■ Work to be completed
Please retype the entries that follow exactly as they are, leaving the images behind.

■ Front-end code change data
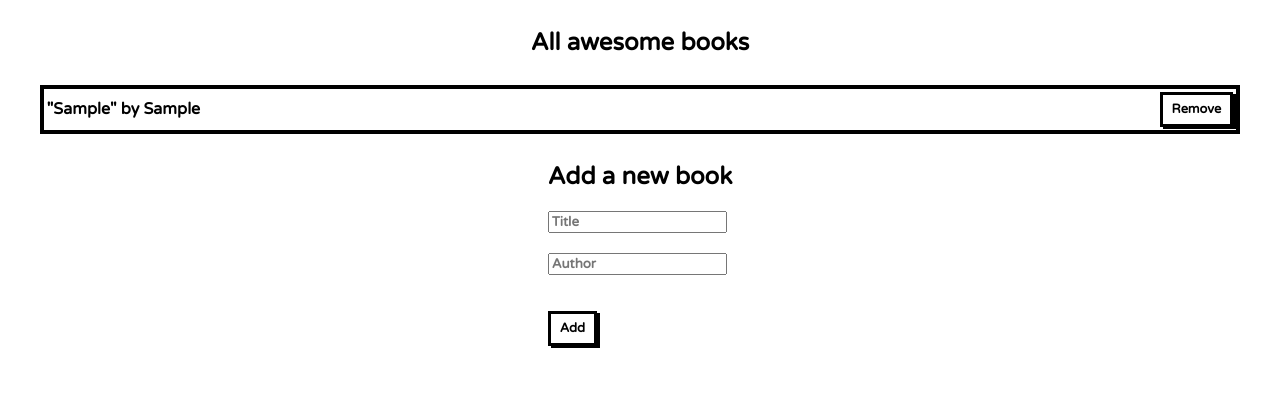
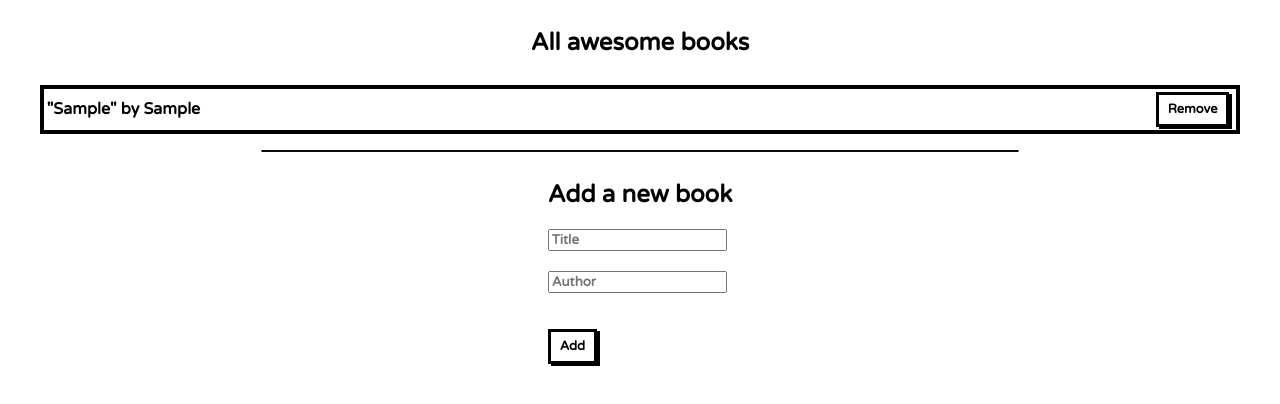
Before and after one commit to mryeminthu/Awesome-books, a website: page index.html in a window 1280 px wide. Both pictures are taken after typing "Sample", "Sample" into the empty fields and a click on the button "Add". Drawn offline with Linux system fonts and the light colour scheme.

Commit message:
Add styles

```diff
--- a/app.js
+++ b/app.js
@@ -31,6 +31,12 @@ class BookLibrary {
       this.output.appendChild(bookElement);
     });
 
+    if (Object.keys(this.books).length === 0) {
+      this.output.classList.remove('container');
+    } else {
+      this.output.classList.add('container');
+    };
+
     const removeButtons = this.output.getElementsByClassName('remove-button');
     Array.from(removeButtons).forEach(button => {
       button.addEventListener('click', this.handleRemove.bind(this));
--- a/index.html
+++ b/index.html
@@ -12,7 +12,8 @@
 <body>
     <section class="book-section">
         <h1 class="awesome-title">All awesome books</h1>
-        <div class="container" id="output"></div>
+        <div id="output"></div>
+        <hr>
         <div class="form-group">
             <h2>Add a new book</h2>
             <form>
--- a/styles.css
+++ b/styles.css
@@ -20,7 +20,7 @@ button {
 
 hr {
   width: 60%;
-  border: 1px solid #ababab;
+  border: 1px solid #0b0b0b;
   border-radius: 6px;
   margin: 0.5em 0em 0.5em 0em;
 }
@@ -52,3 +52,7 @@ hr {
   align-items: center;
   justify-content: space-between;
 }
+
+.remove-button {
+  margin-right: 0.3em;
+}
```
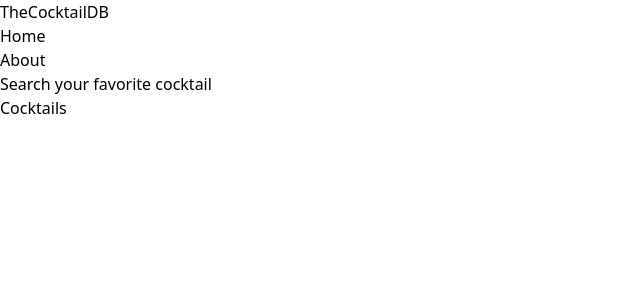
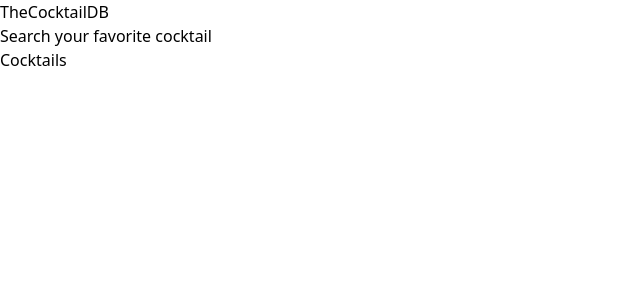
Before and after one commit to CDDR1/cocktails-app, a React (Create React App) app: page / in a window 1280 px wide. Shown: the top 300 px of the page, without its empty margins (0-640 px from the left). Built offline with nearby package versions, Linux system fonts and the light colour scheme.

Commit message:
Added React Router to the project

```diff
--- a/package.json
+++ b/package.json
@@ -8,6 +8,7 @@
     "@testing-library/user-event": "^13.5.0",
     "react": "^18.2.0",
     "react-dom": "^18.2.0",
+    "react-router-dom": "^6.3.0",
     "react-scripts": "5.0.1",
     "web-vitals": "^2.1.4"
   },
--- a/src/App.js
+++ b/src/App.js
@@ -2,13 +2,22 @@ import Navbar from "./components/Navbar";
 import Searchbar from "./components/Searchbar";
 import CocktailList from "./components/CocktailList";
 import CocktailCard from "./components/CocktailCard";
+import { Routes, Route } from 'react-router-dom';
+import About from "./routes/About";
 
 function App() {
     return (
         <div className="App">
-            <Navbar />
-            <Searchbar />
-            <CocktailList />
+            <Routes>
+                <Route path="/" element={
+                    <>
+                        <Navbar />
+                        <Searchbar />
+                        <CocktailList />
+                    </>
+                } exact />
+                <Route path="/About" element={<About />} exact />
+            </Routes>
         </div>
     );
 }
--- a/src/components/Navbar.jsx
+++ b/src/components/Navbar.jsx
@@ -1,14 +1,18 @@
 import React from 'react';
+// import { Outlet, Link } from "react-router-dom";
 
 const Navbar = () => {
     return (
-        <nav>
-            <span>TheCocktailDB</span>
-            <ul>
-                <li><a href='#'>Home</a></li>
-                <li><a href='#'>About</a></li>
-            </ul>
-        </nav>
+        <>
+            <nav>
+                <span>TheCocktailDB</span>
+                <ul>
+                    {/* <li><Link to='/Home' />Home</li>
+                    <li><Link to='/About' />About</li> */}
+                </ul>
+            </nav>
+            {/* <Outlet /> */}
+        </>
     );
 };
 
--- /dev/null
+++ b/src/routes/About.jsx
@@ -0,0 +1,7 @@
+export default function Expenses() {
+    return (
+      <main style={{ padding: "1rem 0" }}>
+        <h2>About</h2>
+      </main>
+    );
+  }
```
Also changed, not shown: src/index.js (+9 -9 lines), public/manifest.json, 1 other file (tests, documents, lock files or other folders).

■ Exercise answer
Before and after one commit to mryeminthu/Awesome-books, a website: page index.html in a window 1280 px wide. Both pictures are taken after typing "Sample", "Sample" into the empty fields and a click on the button "Add". Drawn offline with Linux system fonts and the light colour scheme.

Commit message:
Add styles

```diff
--- a/app.js
+++ b/app.js
@@ -31,6 +31,12 @@ class BookLibrary {
       this.output.appendChild(bookElement);
     });
 
+    if (Object.keys(this.books).length === 0) {
+      this.output.classList.remove('container');
+    } else {
+      this.output.classList.add('container');
+    };
+
     const removeButtons = this.output.getElementsByClassName('remove-button');
     Array.from(removeButtons).forEach(button => {
       button.addEventListener('click', this.handleRemove.bind(this));
--- a/index.html
+++ b/index.html
@@ -12,7 +12,8 @@
 <body>
     <section class="book-section">
         <h1 class="awesome-title">All awesome books</h1>
-        <div class="container" id="output"></div>
+        <div id="output"></div>
+        <hr>
         <div class="form-group">
             <h2>Add a new book</h2>
             <form>
--- a/styles.css
+++ b/styles.css
@@ -20,7 +20,7 @@ button {
 
 hr {
   width: 60%;
-  border: 1px solid #ababab;
+  border: 1px solid #0b0b0b;
   border-radius: 6px;
   margin: 0.5em 0em 0.5em 0em;
 }
@@ -52,3 +52,7 @@ hr {
   align-items: center;
   justify-content: space-between;
 }
+
+.remove-button {
+  margin-right: 0.3em;
+}
```
Before and after one commit to CDDR1/cocktails-app, a React (Create React App) app: page / in a window 1280 px wide. Shown: the top 300 px of the page, without its empty margins (0-640 px from the left). Built offline with nearby package versions, Linux system fonts and the light colour scheme.

Commit message:
Added React Router to the project

```diff
--- a/package.json
+++ b/package.json
@@ -8,6 +8,7 @@
     "@testing-library/user-event": "^13.5.0",
     "react": "^18.2.0",
     "react-dom": "^18.2.0",
+    "react-router-dom": "^6.3.0",
     "react-scripts": "5.0.1",
     "web-vitals": "^2.1.4"
   },
--- a/src/App.js
+++ b/src/App.js
@@ -2,13 +2,22 @@ import Navbar from "./components/Navbar";
 import Searchbar from "./components/Searchbar";
 import CocktailList from "./components/CocktailList";
 import CocktailCard from "./components/CocktailCard";
+import { Routes, Route } from 'react-router-dom';
+import About from "./routes/About";
 
 function App() {
     return (
         <div className="App">
-            <Navbar />
-            <Searchbar />
-            <CocktailList />
+            <Routes>
+                <Route path="/" element={
+                    <>
+                        <Navbar />
+                        <Searchbar />
+                        <CocktailList />
+                    </>
+                } exact />
+                <Route path="/About" element={<About />} exact />
+            </Routes>
         </div>
     );
 }
--- a/src/components/Navbar.jsx
+++ b/src/components/Navbar.jsx
@@ -1,14 +1,18 @@
 import React from 'react';
+// import { Outlet, Link } from "react-router-dom";
 
 const Navbar = () => {
     return (
-        <nav>
-            <span>TheCocktailDB</span>
-            <ul>
-                <li><a href='#'>Home</a></li>
-                <li><a href='#'>About</a></li>
-            </ul>
-        </nav>
+        <>
+            <nav>
+                <span>TheCocktailDB</span>
+                <ul>
+                    {/* <li><Link to='/Home' />Home</li>
+                    <li><Link to='/About' />About</li> */}
+                </ul>
+            </nav>
+            {/* <Outlet /> */}
+        </>
     );
 };
 
--- /dev/null
+++ b/src/routes/About.jsx
@@ -0,0 +1,7 @@
+export default function Expenses() {
+    return (
+      <main style={{ padding: "1rem 0" }}>
+        <h2>About</h2>
+      </main>
+    );
+  }
```
Also changed, not shown: src/index.js (+9 -9 lines), public/manifest.json, 1 other file (tests, documents, lock files or other folders).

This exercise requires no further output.